*AIM OF THE EXERCISE*: Please reproduce all the data exactly as written and omit the pictures.

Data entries
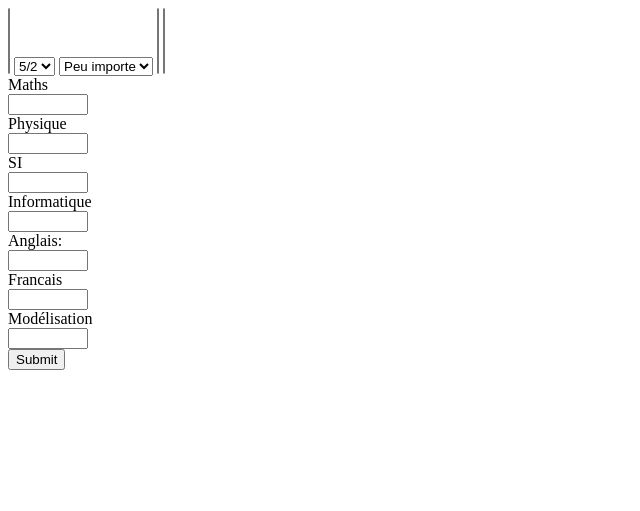
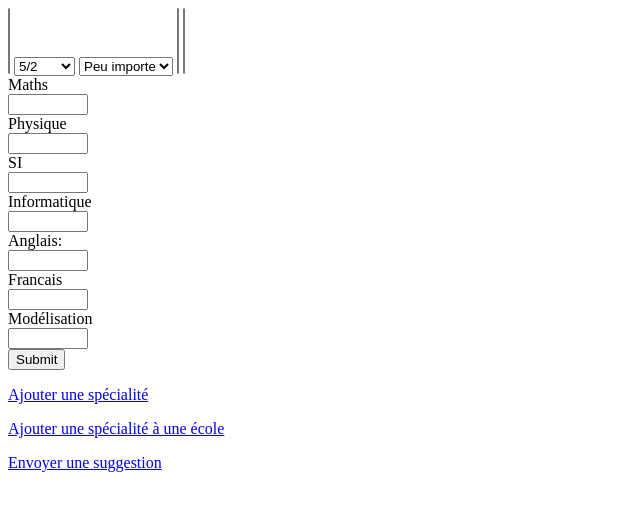
Before and after one commit to SamirPS/DockerProject, a Flask app: page / in a window 1280 px wide. Shown: the top 511 px of the page, without its empty margins (0-640 px from the left). Run offline with Flask 2, Linux system fonts and the light colour scheme; data that the repository does not hold is empty; some libraries are stand-ins or nearby versions.

Commit message:
Add files via upload

```diff
--- a/app/templates/addecole.html
+++ b/app/templates/addecole.html
@@ -36,6 +36,7 @@ $("#search_form_input").click(function(){
 });
 </script>
 
+<p><a href="/">Retour</a></p>
 </body>
 
 </html>
--- a/app/templates/addspe.html
+++ b/app/templates/addspe.html
@@ -14,6 +14,7 @@
     <input type="submit">
 </form>
 
+<p><a href="/">Retour</a></p>
 
 </select>
 </body>
--- a/app/templates/addsug.html
+++ b/app/templates/addsug.html
@@ -9,3 +9,5 @@
     <br>
     <input type="submit">
 </form>
+
+<p><a href="/">Retour</a></p>
--- a/app/templates/affichage.html
+++ b/app/templates/affichage.html
@@ -7,6 +7,7 @@
     <title>Affichage</title>
 </head>
 <body>
+    <p><a href="/">Retour</a></p>
     {% if ecole!=[] %}
         {% for i in ecole %}
         <label for="fname">{{i}}</label><br>
@@ -18,5 +19,7 @@
 
 
 </select>
+
+
 </body>
 </html>
--- a/app/templates/index.html
+++ b/app/templates/index.html
@@ -2,36 +2,44 @@
 <html lang="en">
 <head>
     <meta charset="UTF-8">
-    <title>Acceuil</title>
+    <title>Accueil</title>
 </head>
 <body>
 
 <form method="POST">
         <select multiple name=specialite id=spe>
+            <option value="" selected disabled hidden>Spécialité</option>
             {% for spe in special %}
             <option value= "{{spe}}" SELECTED>{{spe}}</option>"
             {% endfor %}
         </select>
 
         <select name=annee id=annee>
+            <option value="" selected disabled hidden>Année</option>
             {% for ann in ["3/2","5/2"] %}
             <option value= "{{ann}}" SELECTED>{{ann}}</option>"
             {% endfor %}
         </select>
 
+
+
         <select name=alternance id=alt>
+            <option value="" selected disabled hidden>Alternance</option>
             {% for alt in ["Oui","Non","Peu importe"] %}
             <option value= "{{alt}}" SELECTED>{{alt}}</option>"
             {% endfor %}
         </select>
 
+
         <select multiple name=region id=region>
+            <option value="" selected disabled hidden>Région</option>
             {% for reg in region %}
             <option value= "{{reg}}" SELECTED>{{reg}}</option>"
             {% endfor %}
         </select>
 
         <select multiple name=concours id=admission>
+            <option value="" selected disabled hidden>Concours</option>
             {% for con in concours %}
             <option value= "{{con}}" SELECTED>{{con}}</option>"
             {% endfor %}
@@ -59,7 +67,17 @@
     <input id="mode" required step='0.01' type="number" name="modelisation" min="0" max="20">
     <br>
     <input type="submit">
+
 </form>
+
+    <p><a href="add">Ajouter une spécialité</a></p>
+    <p><a href="addspeecole">Ajouter une spécialité à une école</a></p>
+    <p><a href="addsug">Envoyer une suggestion</a></p>
+
+
+
+
+
 
 
 </select>
```
Lines whose indentation alone changed are shown as unchanged.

*RESULT OF THIS EXERCISE*:
Before and after one commit to SamirPS/DockerProject, a Flask app: page / in a window 1280 px wide. Shown: the top 511 px of the page, without its empty margins (0-640 px from the left). Run offline with Flask 2, Linux system fonts and the light colour scheme; data that the repository does not hold is empty; some libraries are stand-ins or nearby versions.

Commit message:
Add files via upload

```diff
--- a/app/templates/addecole.html
+++ b/app/templates/addecole.html
@@ -36,6 +36,7 @@ $("#search_form_input").click(function(){
 });
 </script>
 
+<p><a href="/">Retour</a></p>
 </body>
 
 </html>
--- a/app/templates/addspe.html
+++ b/app/templates/addspe.html
@@ -14,6 +14,7 @@
     <input type="submit">
 </form>
 
+<p><a href="/">Retour</a></p>
 
 </select>
 </body>
--- a/app/templates/addsug.html
+++ b/app/templates/addsug.html
@@ -9,3 +9,5 @@
     <br>
     <input type="submit">
 </form>
+
+<p><a href="/">Retour</a></p>
--- a/app/templates/affichage.html
+++ b/app/templates/affichage.html
@@ -7,6 +7,7 @@
     <title>Affichage</title>
 </head>
 <body>
+    <p><a href="/">Retour</a></p>
     {% if ecole!=[] %}
         {% for i in ecole %}
         <label for="fname">{{i}}</label><br>
@@ -18,5 +19,7 @@
 
 
 </select>
+
+
 </body>
 </html>
--- a/app/templates/index.html
+++ b/app/templates/index.html
@@ -2,36 +2,44 @@
 <html lang="en">
 <head>
     <meta charset="UTF-8">
-    <title>Acceuil</title>
+    <title>Accueil</title>
 </head>
 <body>
 
 <form method="POST">
         <select multiple name=specialite id=spe>
+            <option value="" selected disabled hidden>Spécialité</option>
             {% for spe in special %}
             <option value= "{{spe}}" SELECTED>{{spe}}</option>"
             {% endfor %}
         </select>
 
         <select name=annee id=annee>
+            <option value="" selected disabled hidden>Année</option>
             {% for ann in ["3/2","5/2"] %}
             <option value= "{{ann}}" SELECTED>{{ann}}</option>"
             {% endfor %}
         </select>
 
+
+
         <select name=alternance id=alt>
+            <option value="" selected disabled hidden>Alternance</option>
             {% for alt in ["Oui","Non","Peu importe"] %}
             <option value= "{{alt}}" SELECTED>{{alt}}</option>"
             {% endfor %}
         </select>
 
+
         <select multiple name=region id=region>
+            <option value="" selected disabled hidden>Région</option>
             {% for reg in region %}
             <option value= "{{reg}}" SELECTED>{{reg}}</option>"
             {% endfor %}
         </select>
 
         <select multiple name=concours id=admission>
+            <option value="" selected disabled hidden>Concours</option>
             {% for con in concours %}
             <option value= "{{con}}" SELECTED>{{con}}</option>"
             {% endfor %}
@@ -59,7 +67,17 @@
     <input id="mode" required step='0.01' type="number" name="modelisation" min="0" max="20">
     <br>
     <input type="submit">
+
 </form>
+
+    <p><a href="add">Ajouter une spécialité</a></p>
+    <p><a href="addspeecole">Ajouter une spécialité à une école</a></p>
+    <p><a href="addsug">Envoyer une suggestion</a></p>
+
+
+
+
+
 
 
 </select>
```
Lines whose indentation alone changed are shown as unchanged.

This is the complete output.